     It was difficult to compare the landscape in the film to how it looked in 2011, but there was no mistaking this was the spot. It does seem astonishing to have gone to such lengths but with no CGI or scale models used on this big bad boy, if you wanted a train crash to look realistic in 1928 you had to stage the real thing. On a cold February afternoon in 2011 I stood on the bend of the road where the train derailed and thundered onto its side (above). Had I been there 82 years, 5 months and 24 days earlier things might have got a bit messy! After the eponymous Wrecker drove his Foden steam lorry to the crossing at Salters Ash (below) he then hightailed it to the bottom right of the screen just as the 148 locomotive came into shot. By the time it collided with the lorry it was travelling at 40 mph, the driver having jumped off seconds beforehand. Two dummies were left on the footplate for added realism. After the crash and as steam billowed out of the hapless loco, actors then assembled to be filmed as survivors emerging from the wreckage. The carriages used were old by 1928 standards, usually lit by gas light. The gas cylinders were emptied to avoid a fire hazard although afterwards it was decided to set them alight for added effect. Parts of the track were removed to ensure complete derailment. Once all the filming had been completed 200 railway workers, who had been part of the audience on Lasham Hill, worked overnight to ensure the line was ready for traffic the following day.

     

     It was still bright as the gliders continuing circling so I climbed to Lasham Hill Farm to survey what I could of the site. The landscape had hardly changed that much really, perhaps the railway had been more raised and the road seemed lower down. I watched the cars speeding round the bend and suspected that none of them knew anything about the history of this spot. One chat forum I had read reckoned there was still wreckage to be found but I never bothered to look.

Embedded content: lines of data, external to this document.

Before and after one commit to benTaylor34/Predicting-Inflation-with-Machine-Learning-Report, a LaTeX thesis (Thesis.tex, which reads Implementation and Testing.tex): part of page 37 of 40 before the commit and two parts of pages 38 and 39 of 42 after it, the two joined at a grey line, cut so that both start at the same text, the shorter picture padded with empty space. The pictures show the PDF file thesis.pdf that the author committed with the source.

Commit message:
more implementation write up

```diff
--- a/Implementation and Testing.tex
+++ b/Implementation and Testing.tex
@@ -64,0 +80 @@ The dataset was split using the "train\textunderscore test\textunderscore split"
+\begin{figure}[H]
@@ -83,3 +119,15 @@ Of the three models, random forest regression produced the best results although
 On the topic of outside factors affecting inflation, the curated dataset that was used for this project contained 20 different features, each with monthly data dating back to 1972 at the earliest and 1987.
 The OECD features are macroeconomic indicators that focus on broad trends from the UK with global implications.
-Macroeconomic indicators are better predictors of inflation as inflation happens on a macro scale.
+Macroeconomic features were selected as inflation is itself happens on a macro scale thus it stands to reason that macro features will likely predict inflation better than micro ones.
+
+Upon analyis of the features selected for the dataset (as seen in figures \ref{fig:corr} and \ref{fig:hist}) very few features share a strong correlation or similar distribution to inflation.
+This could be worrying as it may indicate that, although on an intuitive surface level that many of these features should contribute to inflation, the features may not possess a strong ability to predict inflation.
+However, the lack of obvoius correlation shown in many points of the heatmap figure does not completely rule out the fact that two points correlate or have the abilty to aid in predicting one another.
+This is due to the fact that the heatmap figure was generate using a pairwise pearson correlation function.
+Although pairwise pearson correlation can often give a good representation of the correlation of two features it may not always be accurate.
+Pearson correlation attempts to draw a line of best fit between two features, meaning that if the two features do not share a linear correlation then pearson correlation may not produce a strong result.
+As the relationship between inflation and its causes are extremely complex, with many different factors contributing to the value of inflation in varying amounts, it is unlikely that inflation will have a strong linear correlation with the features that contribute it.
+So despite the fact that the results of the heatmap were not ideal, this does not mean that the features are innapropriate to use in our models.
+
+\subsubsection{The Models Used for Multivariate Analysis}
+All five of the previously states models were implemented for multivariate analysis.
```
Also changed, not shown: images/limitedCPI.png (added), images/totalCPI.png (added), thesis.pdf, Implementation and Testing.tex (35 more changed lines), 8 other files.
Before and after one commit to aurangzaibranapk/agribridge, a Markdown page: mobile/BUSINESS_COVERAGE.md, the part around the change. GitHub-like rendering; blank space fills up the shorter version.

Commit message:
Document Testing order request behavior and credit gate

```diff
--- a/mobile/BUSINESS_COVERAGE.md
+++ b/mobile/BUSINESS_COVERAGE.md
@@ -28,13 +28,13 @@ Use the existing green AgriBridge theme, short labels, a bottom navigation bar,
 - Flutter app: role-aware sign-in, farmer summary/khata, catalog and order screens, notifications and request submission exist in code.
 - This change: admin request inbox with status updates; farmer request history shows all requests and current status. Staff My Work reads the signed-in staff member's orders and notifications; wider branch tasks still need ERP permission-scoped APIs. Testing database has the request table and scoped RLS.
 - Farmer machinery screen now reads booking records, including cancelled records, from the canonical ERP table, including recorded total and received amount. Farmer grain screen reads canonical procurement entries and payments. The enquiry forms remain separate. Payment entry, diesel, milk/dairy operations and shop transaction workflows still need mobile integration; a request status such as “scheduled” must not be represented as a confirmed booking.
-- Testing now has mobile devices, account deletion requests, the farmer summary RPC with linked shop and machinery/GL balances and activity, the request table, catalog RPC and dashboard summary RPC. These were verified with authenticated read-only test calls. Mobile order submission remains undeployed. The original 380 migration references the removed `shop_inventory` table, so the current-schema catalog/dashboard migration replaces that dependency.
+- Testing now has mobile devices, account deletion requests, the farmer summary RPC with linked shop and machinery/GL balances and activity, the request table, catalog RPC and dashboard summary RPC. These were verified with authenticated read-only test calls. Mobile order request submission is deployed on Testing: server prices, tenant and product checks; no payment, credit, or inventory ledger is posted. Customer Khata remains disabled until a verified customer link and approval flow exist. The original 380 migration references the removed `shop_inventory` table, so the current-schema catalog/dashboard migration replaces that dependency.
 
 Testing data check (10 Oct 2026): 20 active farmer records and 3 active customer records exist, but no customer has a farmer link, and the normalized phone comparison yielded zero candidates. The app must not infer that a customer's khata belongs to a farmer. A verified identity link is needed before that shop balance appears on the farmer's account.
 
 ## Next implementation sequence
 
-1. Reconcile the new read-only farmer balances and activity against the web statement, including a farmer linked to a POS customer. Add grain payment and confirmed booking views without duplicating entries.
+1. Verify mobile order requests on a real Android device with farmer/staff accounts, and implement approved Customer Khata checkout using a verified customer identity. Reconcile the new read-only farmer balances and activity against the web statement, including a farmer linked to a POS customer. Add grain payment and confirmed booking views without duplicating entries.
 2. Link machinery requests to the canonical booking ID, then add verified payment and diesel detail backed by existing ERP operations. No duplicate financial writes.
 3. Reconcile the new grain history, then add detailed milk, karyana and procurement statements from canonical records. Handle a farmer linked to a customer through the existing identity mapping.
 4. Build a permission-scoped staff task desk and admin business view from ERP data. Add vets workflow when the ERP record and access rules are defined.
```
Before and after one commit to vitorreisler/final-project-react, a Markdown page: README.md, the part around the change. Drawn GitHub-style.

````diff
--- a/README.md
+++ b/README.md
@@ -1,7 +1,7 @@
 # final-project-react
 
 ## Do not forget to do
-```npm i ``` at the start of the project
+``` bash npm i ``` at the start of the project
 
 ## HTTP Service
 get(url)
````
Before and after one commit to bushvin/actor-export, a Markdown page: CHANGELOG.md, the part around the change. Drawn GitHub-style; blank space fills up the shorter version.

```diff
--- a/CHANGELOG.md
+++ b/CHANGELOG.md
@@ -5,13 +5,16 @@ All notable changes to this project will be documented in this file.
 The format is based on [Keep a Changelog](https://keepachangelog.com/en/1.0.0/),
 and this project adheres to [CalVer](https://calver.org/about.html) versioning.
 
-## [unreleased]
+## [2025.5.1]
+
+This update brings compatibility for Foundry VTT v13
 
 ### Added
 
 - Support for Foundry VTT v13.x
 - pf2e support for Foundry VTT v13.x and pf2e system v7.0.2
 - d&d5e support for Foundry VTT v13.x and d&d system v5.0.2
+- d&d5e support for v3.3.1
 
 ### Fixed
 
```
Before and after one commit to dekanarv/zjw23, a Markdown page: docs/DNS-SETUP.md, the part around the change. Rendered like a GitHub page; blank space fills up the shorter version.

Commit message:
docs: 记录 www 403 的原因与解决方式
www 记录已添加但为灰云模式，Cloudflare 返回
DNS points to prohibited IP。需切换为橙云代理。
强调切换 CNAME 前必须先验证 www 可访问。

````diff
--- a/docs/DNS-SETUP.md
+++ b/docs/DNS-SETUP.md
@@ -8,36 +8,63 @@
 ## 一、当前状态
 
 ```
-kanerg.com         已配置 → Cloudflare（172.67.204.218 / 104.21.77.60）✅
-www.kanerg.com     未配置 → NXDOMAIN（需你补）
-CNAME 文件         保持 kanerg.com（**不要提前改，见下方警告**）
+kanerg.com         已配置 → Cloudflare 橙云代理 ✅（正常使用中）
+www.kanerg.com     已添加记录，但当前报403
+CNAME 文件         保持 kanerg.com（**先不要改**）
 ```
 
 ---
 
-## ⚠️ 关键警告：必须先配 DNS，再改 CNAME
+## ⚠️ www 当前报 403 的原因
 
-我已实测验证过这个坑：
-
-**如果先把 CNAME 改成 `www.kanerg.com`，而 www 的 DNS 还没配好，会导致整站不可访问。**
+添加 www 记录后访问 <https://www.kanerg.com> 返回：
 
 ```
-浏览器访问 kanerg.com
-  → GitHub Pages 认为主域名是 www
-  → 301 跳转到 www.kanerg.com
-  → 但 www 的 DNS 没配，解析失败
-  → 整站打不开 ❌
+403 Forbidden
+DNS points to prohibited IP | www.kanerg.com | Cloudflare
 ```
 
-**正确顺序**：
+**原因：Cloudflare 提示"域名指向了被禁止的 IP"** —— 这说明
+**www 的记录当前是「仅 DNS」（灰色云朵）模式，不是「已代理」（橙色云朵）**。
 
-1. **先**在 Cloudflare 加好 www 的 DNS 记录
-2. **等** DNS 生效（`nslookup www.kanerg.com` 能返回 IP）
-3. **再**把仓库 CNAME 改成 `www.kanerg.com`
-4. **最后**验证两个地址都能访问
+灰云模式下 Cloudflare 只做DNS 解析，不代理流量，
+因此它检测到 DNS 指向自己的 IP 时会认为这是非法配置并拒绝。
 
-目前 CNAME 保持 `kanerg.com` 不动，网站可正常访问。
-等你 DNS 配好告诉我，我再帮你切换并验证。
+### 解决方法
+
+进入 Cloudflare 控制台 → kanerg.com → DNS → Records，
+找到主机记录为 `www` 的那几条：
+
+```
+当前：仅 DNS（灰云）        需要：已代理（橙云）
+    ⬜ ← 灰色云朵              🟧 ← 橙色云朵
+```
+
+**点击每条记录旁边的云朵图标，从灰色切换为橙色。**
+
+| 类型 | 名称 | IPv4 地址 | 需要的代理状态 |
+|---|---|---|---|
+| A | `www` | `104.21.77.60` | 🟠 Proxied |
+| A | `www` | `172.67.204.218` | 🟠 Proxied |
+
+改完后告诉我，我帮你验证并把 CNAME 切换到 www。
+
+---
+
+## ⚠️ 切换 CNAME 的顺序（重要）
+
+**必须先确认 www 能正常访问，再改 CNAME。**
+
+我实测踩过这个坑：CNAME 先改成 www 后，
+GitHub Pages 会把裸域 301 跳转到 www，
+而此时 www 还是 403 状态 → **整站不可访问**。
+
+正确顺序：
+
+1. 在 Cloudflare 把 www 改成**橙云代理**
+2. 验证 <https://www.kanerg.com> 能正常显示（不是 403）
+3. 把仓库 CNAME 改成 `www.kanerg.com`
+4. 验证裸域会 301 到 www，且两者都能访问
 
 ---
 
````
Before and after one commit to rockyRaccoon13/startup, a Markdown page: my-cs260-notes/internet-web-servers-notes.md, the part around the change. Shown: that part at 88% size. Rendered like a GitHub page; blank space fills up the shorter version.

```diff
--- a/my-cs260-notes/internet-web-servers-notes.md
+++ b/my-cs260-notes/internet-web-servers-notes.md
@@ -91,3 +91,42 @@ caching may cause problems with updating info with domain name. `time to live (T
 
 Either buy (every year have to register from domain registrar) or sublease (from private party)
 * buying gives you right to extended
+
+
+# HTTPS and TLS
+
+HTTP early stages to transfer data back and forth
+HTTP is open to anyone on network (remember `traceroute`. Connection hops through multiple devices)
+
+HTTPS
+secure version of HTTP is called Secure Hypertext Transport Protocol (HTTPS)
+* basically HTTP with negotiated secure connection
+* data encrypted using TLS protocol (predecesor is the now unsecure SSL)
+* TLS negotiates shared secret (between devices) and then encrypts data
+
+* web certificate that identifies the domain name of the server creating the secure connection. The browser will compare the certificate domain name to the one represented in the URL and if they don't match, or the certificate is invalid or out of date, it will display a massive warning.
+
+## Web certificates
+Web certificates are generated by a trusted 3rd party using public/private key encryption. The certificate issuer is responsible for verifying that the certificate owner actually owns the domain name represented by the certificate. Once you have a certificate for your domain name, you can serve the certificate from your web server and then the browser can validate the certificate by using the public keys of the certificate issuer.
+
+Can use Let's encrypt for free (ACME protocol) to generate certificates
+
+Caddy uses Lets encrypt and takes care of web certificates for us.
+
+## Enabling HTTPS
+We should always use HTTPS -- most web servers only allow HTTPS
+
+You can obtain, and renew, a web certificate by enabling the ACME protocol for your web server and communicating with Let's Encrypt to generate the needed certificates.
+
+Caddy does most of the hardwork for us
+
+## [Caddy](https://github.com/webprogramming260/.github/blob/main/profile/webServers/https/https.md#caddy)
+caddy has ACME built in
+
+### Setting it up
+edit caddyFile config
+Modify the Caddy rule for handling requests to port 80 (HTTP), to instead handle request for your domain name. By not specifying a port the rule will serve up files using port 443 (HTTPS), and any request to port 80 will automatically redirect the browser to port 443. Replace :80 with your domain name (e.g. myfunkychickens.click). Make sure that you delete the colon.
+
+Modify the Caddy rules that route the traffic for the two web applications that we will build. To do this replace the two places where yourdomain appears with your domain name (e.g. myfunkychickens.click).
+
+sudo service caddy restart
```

A mile further down the A339 was Bentworth & Lasham Station where the final scene from The Wrecker was filmed. Just as the hero and his woman embraced, two steam locos drew apart in a final act of dramatic licence and, you will be delighted to learn, they all lived happily ever after!

 

     I made my way up Spain Lane as it was time to close the day with an hour of walking remaining, finally stopping at 5:15pm. It had been a real adventure seeking out clues from the past using contemporary evidence in the modern landscape. Yet as I drove home I also pondered exactly what does constitute a good walk. It felt odd to consider this as memorable seeing how downright awkward it was for a lot of the time. Like most walks it depends on the day and a combination of the right circumstances such as being in the right frame of mind, favourable weather, local interest, Venus being aligned with Uranus, all sorts of things really. One of the most destructive stunts of orchestrated violence took place in this lonely corner of Hampshire and was captured on some of the earliest film in Britain. Just watching the crash is compelling, however this day had taken me to the exact scene and that alone made it an unequalled walk. Like the crash itself, this was a one-off.